It ruled that the IGP in Calcutta was right in holding that dancing in the streets affected public order, safety and security.
The IGP had disallowed Ananda Marg practitioners from dancing in the streets of Calcutta. They could dance anywhere but not in the streets of Calcutta.
The Home Minister in Malaysia barred the Herald from using the term Allah in its Malay pages to refer to the “Christian God” and cited “public order, safety and security concerns” for the ban. He claimed that some “staged” incidents at a Sikh temple in Miri and another four incidents outside Churches elsewhere in the country as proof of security concerns.
Sikhs use the term Allah for God in their Holy Book, Adi Granth or Granth Sahib.
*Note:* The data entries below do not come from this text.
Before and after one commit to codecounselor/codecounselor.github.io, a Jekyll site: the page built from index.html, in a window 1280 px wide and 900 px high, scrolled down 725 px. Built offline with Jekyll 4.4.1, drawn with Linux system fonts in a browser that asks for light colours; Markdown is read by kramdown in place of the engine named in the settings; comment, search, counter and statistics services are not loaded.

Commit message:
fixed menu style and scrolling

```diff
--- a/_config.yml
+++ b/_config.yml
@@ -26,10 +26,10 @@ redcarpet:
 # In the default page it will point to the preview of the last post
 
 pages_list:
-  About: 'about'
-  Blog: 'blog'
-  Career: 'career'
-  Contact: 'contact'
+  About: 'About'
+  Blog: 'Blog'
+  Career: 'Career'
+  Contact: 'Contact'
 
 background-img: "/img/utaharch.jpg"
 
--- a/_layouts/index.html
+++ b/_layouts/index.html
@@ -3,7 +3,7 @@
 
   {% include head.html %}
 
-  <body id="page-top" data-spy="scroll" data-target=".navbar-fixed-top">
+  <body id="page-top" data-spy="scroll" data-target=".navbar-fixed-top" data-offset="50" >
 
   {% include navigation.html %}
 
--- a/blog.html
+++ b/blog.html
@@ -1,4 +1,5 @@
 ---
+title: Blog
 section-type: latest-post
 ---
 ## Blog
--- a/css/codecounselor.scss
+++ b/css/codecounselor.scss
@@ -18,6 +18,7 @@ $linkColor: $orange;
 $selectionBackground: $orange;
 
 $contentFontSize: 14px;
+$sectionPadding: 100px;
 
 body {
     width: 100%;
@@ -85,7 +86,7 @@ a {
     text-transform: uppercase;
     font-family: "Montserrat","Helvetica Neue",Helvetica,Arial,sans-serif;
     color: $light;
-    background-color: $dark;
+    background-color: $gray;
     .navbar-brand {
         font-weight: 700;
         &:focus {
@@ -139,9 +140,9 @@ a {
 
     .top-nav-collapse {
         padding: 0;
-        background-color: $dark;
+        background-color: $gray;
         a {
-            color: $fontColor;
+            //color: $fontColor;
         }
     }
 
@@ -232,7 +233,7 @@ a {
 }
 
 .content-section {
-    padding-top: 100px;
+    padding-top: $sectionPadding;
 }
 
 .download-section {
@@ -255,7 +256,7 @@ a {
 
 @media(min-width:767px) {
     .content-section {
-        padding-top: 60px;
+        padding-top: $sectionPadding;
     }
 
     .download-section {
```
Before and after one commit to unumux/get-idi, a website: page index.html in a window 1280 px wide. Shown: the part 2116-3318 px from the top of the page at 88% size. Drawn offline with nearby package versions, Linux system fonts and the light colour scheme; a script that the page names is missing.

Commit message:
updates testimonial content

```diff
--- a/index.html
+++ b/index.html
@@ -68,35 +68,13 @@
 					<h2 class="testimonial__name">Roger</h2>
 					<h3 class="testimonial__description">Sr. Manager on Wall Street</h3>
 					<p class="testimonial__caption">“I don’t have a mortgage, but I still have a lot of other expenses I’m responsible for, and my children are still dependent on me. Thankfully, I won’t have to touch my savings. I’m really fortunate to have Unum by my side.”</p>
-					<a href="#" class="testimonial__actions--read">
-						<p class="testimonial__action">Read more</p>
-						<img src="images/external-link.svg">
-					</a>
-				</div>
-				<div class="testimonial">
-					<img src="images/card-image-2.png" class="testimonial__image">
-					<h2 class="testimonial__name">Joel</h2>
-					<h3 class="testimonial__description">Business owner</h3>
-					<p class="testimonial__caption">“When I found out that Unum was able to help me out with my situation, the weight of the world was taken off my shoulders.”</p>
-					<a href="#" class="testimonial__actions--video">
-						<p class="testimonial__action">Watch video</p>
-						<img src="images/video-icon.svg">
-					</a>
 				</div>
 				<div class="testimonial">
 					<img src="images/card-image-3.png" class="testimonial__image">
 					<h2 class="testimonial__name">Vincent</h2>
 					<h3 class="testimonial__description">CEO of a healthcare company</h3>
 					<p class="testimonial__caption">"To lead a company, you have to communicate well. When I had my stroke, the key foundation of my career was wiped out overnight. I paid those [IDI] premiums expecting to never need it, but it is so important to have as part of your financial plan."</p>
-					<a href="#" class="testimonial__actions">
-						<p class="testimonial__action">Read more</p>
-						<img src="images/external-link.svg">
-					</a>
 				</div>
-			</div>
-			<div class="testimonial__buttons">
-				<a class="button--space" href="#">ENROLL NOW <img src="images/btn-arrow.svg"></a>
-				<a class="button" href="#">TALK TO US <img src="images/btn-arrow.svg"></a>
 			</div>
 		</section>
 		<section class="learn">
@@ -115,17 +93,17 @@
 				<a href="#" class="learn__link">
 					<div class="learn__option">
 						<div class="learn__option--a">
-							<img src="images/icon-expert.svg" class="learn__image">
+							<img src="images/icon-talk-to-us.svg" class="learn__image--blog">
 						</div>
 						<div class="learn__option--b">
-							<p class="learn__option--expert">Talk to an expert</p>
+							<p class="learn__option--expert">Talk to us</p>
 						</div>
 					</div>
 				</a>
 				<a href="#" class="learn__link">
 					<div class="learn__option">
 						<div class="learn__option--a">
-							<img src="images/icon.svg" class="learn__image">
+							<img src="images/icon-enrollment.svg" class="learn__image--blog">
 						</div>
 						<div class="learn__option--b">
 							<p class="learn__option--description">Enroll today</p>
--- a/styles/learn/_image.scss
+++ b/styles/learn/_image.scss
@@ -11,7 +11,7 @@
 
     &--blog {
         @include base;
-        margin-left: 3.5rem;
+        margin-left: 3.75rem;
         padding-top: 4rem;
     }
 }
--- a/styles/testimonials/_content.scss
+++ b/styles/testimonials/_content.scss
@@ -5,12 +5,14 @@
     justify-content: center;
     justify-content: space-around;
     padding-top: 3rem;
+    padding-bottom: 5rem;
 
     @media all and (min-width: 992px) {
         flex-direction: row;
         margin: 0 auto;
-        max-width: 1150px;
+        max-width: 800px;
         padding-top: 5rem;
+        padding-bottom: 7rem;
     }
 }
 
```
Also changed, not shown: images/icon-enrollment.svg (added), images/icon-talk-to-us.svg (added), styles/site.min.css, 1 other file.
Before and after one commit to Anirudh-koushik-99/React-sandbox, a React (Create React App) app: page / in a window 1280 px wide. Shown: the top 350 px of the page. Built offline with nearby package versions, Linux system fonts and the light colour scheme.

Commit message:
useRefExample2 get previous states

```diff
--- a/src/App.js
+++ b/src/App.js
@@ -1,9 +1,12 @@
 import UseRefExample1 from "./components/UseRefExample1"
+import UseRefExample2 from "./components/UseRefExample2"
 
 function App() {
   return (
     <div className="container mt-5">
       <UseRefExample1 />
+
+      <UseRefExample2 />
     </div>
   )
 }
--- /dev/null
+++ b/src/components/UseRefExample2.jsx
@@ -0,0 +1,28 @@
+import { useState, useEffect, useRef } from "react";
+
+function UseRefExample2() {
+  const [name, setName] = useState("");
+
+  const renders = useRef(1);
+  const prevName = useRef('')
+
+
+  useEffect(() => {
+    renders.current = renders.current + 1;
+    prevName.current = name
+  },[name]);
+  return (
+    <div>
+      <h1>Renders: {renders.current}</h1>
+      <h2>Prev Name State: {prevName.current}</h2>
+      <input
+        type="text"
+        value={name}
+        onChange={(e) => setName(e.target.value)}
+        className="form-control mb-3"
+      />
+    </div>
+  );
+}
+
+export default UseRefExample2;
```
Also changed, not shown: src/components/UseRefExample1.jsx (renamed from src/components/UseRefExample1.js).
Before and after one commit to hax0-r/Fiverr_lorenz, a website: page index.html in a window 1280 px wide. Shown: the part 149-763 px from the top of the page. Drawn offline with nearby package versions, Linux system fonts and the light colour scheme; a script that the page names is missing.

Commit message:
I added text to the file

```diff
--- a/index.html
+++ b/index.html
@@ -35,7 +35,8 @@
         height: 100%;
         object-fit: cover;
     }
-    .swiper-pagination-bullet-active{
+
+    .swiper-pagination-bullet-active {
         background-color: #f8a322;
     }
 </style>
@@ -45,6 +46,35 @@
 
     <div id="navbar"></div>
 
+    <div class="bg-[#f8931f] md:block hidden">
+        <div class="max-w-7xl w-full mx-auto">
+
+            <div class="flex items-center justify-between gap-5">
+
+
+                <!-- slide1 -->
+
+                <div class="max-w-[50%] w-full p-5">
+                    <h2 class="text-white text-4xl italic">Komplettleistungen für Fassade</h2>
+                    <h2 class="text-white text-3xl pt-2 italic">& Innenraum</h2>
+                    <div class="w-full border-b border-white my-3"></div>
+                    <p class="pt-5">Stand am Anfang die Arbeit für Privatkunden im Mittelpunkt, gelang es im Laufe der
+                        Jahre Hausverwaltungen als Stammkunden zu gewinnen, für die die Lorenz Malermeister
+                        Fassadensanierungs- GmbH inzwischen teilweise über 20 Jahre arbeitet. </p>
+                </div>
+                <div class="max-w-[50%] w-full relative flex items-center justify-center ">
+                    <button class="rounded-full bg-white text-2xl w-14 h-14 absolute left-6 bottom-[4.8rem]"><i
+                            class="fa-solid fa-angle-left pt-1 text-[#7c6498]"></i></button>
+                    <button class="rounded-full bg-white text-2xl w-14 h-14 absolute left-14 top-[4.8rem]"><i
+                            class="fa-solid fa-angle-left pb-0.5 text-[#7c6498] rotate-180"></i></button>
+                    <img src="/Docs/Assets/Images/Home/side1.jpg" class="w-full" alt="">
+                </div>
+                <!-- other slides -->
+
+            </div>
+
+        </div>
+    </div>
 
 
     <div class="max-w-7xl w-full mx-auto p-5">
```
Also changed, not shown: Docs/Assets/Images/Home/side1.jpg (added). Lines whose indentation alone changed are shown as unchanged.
Ironically, in a contradiction in terms, the Home Minister did not go after the Sikh Holy Bible on the term Allah but mentioned the Miri temple in court as a security concern.
Allah For Hundreds Of Years
Borneon have been chanting Allah — the one and only — and Allahtala and Tuhan Allah for God for several hundred years in local languages including Bahasa Sabah and Sarawak Malay. Sarawak Malay is a variation of Iban, according to Universiti Malaya linguist Asmah Omar.
Bahasa Sabah is a local version of the Malay language spoken in the Johor-Rhio-Lingga region, the latter commonly recognised as the Bahasa Kebangsaan (national language) in Article 152.
The language in Article 152 was no longer in official use and has been replaced by Bahasa Malaysia which isn’t the Bahasa Kebangsaan (national language). Bahasa Malaysia has 40K words while Bahasa Melayu has only 20K words.
The redundant Order 92, Rule 1, of the Rules of the High Court states that cause papers in Malaya must be in the “out of official use” national language as stated in Article 152. They may be accompanied by an English translation.
In Indonesia, to cite a related example in law, Bahasa Melayu has never been in official use. Bahasa Indonesia isn’t considered Bahasa Melayu and has more words than Bahasa Malaysia.
The following link shows further weaknesses of the court of law in Malaysia. See here
In law, the civil court can, in fact, direct the National Registration Dept (NRD) to drop religion for example from the Applicant’s MyKad. It appears confused over its role. The directive can only be based on the Application by the MyKad holder. No civil court in Malaysia has given this advice to a MyKad holder.
However, in law, the civil court can’t direct the NRD to substitute Islam with another religion in the MyKad. The court cannot get into theology
Malaysia doesn’t have an alternative legal system or parallel legal system.
Syariah, according to a Declaration by the Supreme Court of India, is not law but based on a person’s willingness to accept it.
The court cautioned that it would be unconstitutional to impose syariah on anyone.
The Indian Declaration, being from the Commonwealth, is Advisory in Malaysia since there’s lacuna (gap) in local law. It’s not clear whether Maria Chin, who converted upon marriage, accepts syariah. See here